[Change detection outputs]
┄┄┄┄┄┄

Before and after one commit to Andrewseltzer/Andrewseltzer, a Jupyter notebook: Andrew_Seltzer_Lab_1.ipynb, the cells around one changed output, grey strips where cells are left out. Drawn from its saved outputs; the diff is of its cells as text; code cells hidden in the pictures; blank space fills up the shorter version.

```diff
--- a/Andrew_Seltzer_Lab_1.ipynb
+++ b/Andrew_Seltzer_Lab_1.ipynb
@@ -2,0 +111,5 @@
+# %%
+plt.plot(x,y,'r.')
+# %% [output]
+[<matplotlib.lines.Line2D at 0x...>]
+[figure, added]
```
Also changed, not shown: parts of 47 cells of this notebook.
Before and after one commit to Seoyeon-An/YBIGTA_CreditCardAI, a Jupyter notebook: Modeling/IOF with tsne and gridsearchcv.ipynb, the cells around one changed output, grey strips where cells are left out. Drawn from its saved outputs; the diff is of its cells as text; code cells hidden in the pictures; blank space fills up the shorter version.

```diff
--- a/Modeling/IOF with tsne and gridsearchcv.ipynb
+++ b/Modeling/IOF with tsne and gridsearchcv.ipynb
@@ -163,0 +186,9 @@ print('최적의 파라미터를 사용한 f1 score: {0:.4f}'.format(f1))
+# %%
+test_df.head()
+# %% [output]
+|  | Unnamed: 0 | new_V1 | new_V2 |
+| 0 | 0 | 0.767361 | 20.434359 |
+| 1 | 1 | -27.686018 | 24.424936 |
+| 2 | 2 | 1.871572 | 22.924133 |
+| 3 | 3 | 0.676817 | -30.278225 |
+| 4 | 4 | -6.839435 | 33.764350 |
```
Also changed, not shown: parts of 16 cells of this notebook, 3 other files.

┄┄┄┄┄┄

What you have to do: Your answer must be a single number: the count of lines in the records that include "tsne".

Your response: 3